Doppler principle

Everyone has experienced the Doppler effect in daily life when the siren of a passing police car is heard. When the moving car is heard approaching, the frequency is heard at a level which is higher than it actually is, and when the car moves away, the frequency of the siren seems to be lower. The frequency which is heard by our ear is defined as a number of vibrations per second. If the car and the listener are stationary, i.e., at a fixed spot, the ear picks up the true frequency of the siren. Once the car moves away, every sound (every frequency) is transmitted from an ever greater distance. The frequency which reaches the ear becomes lower i.e., the sound is deeper. This so-called Doppler effect does not only apply to sound waves, but also for any other type of waves, i.e., light waves as well. 

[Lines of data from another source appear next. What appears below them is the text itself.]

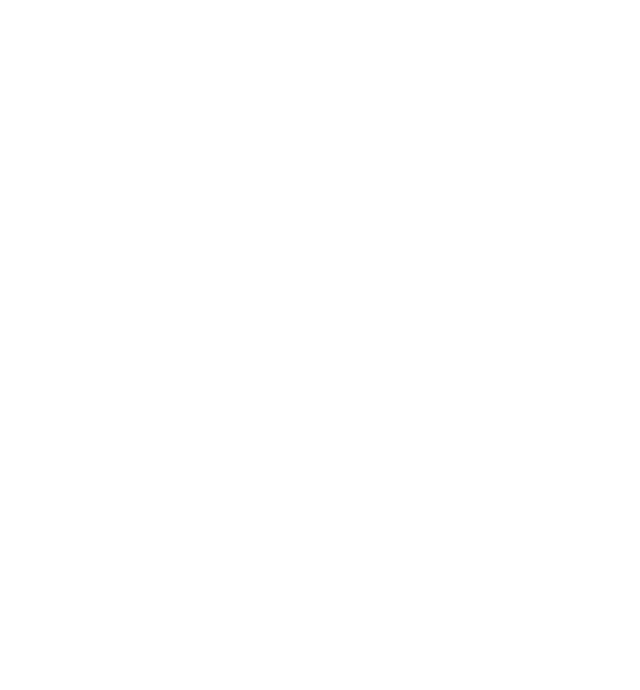
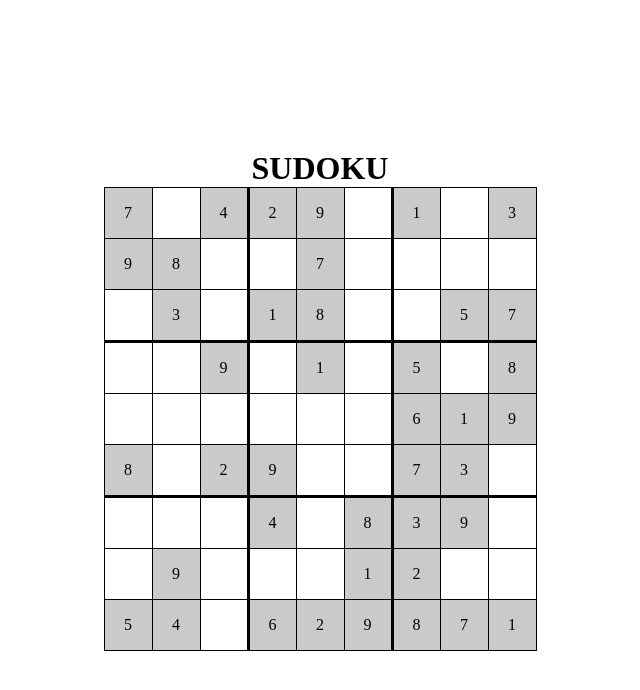
Before and after one commit to aliferds/games, a plain HTML site: page sudoku/index.html in a window 1280 px wide. Shown: the whole page, without its empty margins (320-960 px from the left). Drawn offline with Linux system fonts and the light colour scheme.

Commit message:
Added simple sudoku game

```diff
--- a/sudoku/index.html
+++ b/sudoku/index.html
@@ -16,7 +16,111 @@
     <!--[if lt IE 7]>
       <p class="browsehappy">You are using an <strong>outdated</strong> browser. Please <a href="#">upgrade your browser</a> to improve your experience.</p>
     <![endif]-->
+    <div class="gameboard">
+      <h1 class="uppercase text-center">Sudoku</h1>
+      <table class="sudoku">
+        <tr>
+          <td></td>
+          <td></td>
+          <td></td>
+          <td></td>
+          <td></td>
+          <td></td>
+          <td></td>
+          <td></td>
+          <td></td>
+        </tr>
+        <tr>
+          <td></td>
+          <td></td>
+          <td></td>
+          <td></td>
+          <td></td>
+          <td></td>
+          <td></td>
+          <td></td>
+          <td></td>
+        </tr>
+        <tr>
+          <td></td>
+          <td></td>
+          <td></td>
+          <td></td>
+          <td></td>
+          <td></td>
+          <td></td>
+          <td></td>
+          <td></td>
+        </tr>
+        <tr>
+          <td></td>
+          <td></td>
+          <td></td>
+          <td></td>
+          <td></td>
+          <td></td>
+          <td></td>
+          <td></td>
+          <td></td>
+        </tr>
+        <tr>
+          <td></td>
+          <td></td>
+          <td></td>
+          <td></td>
+          <td></td>
+          <td></td>
+          <td></td>
+          <td></td>
+          <td></td>
+        </tr>
+        <tr>
+          <td></td>
+          <td></td>
+          <td></td>
+          <td></td>
+          <td></td>
+          <td></td>
+          <td></td>
+          <td></td>
+          <td></td>
+        </tr>
+        <tr>
+          <td></td>
+          <td></td>
+          <td></td>
+          <td></td>
+          <td></td>
+          <td></td>
+          <td></td>
+          <td></td>
+          <td></td>
+        </tr>
+        <tr>
+          <td></td>
+          <td></td>
+          <td></td>
+          <td></td>
+          <td></td>
+          <td></td>
+          <td></td>
+          <td></td>
+          <td></td>
+        </tr>
+        <tr>
+          <td></td>
+          <td></td>
+          <td></td>
+          <td></td>
+          <td></td>
+          <td></td>
+          <td></td>
+          <td></td>
+          <td></td>
+        </tr>
+      </table>
+    </div>
 
-    <script src="./scripts.js" async defer></script>
+    <script src="./scripts.js"></script>
   </body>
 </html>
--- a/sudoku/scripts.js
+++ b/sudoku/scripts.js
@@ -0,0 +1,167 @@
+document.addEventListener('DOMContentLoaded', () => {
+  const tam = 9;
+  let level = 40;
+  const emptySpaces = () => {
+    let empty = 0;
+    cells.forEach(cell => {
+      if(cell.textContent === ''){
+        empty++;
+      }
+    })
+    return empty;
+  }
+
+  const cells = document.querySelectorAll('td');
+
+  cells.forEach(cell => {
+    // Editable cell
+    cell.contentEditable = true;
+
+    // Add a listener to data input
+    cell.addEventListener('input', function(event) {
+      let text = this.textContent;
+
+      // Remove everithig that isn't a number 1-9
+      text = text.replace(/[^0-9]/g, '');
+
+      if (text.length > 1) {
+        text = text.substring(0, 1);
+      }
+
+      if (text === '0') {
+        text = '';
+      }
+
+      // Atualize the content
+      this.textContent = text;
+
+      // Put the cursor in the end of text
+      const range = document.createRange();
+      const sel = window.getSelection();
+
+      // verify if cell has a content
+      if (this.firstChild) {
+        range.setStart(this.firstChild, this.firstChild.length);
+        range.collapse(true);
+        sel.removeAllRanges();
+        sel.addRange(range);
+      }
+      const isEmpty = emptySpaces();
+      if(!isEmpty) {
+        check();
+      }
+    });
+  });
+
+
+
+  function generateSudoku() {
+    const board = Array.from({ length: tam }, () => Array(tam).fill(0));
+    solveSudoku(board);
+    const originalBoard = board.map(row => [...row]); // Cria uma cópia
+    removeNumbers(board, level);
+    return { puzzle: board, solution: originalBoard }; // Retorna o quebra-cabeça e a solução
+  }
+
+  function solveSudoku(board) {
+    for (let row = 0; row < tam; row++) {
+      for (let col = 0; col < tam; col++) {
+        if (board[row][col] === 0) {
+          const numbers = shuffle([1, 2, 3, 4, 5, 6, 7, 8, 9]);
+          for (let num of numbers) {
+            if (isValid(board, row, col, num)) {
+              board[row][col] = num;
+              if (solveSudoku(board)) {
+                return true;
+              } else {
+                board[row][col] = 0; // backtrack
+              }
+            }
+          }
+          return false;
+        }
+      }
+    }
+    return true;
+  }
+
+  function isValid(board, row, col, num) {
+    // Verifica a linha
+    for (let i = 0; i < tam; i++) {
+      if (board[row][i] === num) return false;
+    }
+    // Verifica a coluna
+    for (let i = 0; i < tam; i++) {
+      if (board[i][col] === num) return false;
+    }
+    // Verifica a sub-grade 3x3
+    const startRow = Math.floor(row / 3) * 3;
+    const startCol = Math.floor(col / 3) * 3;
+    for (let i = 0; i < 3; i++) {
+      for (let j = 0; j < 3; j++) {
+        if (board[startRow + i][startCol + j] === num) return false;
+      }
+    }
+    return true;
+  }
+
+  function shuffle(array) {
+    for (let i = array.length - 1; i > 0; i--) {
+      const j = Math.floor(Math.random() * (i + 1));
+      [array[i], array[j]] = [array[j], array[i]];
+    }
+    return array;
+  }
+
+  function removeNumbers(board, count) {
+    let removedCount = 0;
+    while (removedCount < count) {
+      const row = Math.floor(Math.random() * tam);
+      const col = Math.floor(Math.random() * tam);
+      if (board[row][col] !== 0) {
+        board[row][col] = 0;
+        removedCount++;
+      }
+    }
+  }
+
+  function render(game) {
+    for (let row = 0; row < tam; row++) {
+      for (let col = 0; col < tam; col++) {
+        const cell = cells[tam * row + col];
+        const value = game[row][col];
+
+        cell.textContent = '';
+        cell.removeAttribute('contenteditable');
+        cell.classList.remove('fixed-number');
+
+        if (value !== 0) {
+          cell.textContent = value;
+          cell.classList.add('fixed-number');
+          cell.setAttribute('contenteditable', false);
+          cell.classList.add('initial');
+        } else {
+          cell.setAttribute('contenteditable', true);
+        }
+      }
+    }
+  }
+
+  // Geração e renderização inicial do jogo
+  const { puzzle, solution } = generateSudoku();
+  render(puzzle);
+
+  function check() {
+    let err = 0;
+    for(let i = 0; i < tam; i++){
+      for(let j = 0; j < tam; j++){
+        if(String(solution[i][j]) !== cells[(i*9) + j].textContent){
+          // console.log(`${String(solution[i][j])} !== ${cells[(i*9) + j].textContent}`)
+          err++;
+        }
+      }
+    }
+    console.log(`Há ${err} números errados!`);
+    console.log(solution);
+  }
+});
--- a/sudoku/styles.css
+++ b/sudoku/styles.css
@@ -0,0 +1,49 @@
+* {
+  margin: 0;
+  padding: 0;
+  box-sizing: border-box;
+  -webkit-box-sizing: border-box;
+}
+
+body {
+  width: 100vw;
+  height: 100vh;
+  display: flex;
+  justify-content: center;
+  align-items: center;
+}
+
+table {
+  border-collapse: collapse;
+}
+
+td {
+  width: 3rem;
+  height: 3rem;
+  padding: 1rem;
+  border: 1px solid black;
+  text-align: center;
+}
+
+td.initial {
+  background-color: #CACACA;
+  caret-color: transparent;
+}
+
+td:nth-of-type(3),
+td:nth-of-type(6){
+  border-right: 3px solid black;
+}
+
+tr:nth-of-type(3) td,
+tr:nth-of-type(6) td{
+  border-bottom: 3px solid black;
+}
+
+.uppercase {
+  text-transform: uppercase;
+}
+
+.text-center {
+  text-align: center;
+}
```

Laser Doppler velocimetry is the method which is most frequently used to measure the speed of solid surfaces without contact. A laser beam is split into two beams of equal intensity using a beam splitter. These two laser beams are processed using optical components, and at a measurement distance, they are placed at the intersection via an adjustable mirror. When two laser beams intersect at an angle, a striped pattern of light and dark strips arises in the measurement volume. The photo receiver sees this pattern of strips and recognises the Doppler frequency in the light which is scattered back, i.e. the frequency caused by the movement of material.

The way a LDV system works is easy to understand if we first consider a single particle, which runs through the striped pattern. In this case, it always transmits a bright pulse of a light when it passes through a light coloured field. The photo receiver records this flash frequency and converts into an electrical frequency in the evaluation unit. This original Doppler frequency is made available to our pulse output from the evaluation unit. Although solid surfaces do not have individual particles, the surface structure behaves exactly the same.